SOURCE INFORMATION:
▼

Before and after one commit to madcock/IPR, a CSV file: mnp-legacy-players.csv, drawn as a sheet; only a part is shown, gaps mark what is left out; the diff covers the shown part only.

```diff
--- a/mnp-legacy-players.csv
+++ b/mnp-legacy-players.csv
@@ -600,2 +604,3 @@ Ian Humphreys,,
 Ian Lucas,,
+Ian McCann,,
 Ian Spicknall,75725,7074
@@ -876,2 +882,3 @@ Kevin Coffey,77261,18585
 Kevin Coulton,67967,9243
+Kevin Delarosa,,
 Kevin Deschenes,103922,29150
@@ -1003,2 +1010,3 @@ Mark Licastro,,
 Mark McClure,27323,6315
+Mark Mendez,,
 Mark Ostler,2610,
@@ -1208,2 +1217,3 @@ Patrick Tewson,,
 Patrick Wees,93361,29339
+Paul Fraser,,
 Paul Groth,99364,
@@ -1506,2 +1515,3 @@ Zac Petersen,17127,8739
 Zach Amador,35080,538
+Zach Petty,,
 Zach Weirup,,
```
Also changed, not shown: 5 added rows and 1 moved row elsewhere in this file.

▲

WORK INSTRUCTION: Wherever a line in the entries above holds "file", copy that line.

EXERCISE RESPONSE:
Before and after one commit to madcock/IPR, a CSV file: mnp-legacy-players.csv, drawn as a sheet; only a part is shown, gaps mark what is left out; the diff covers the shown part only.
Also changed, not shown: 5 added rows and 1 moved row elsewhere in this file.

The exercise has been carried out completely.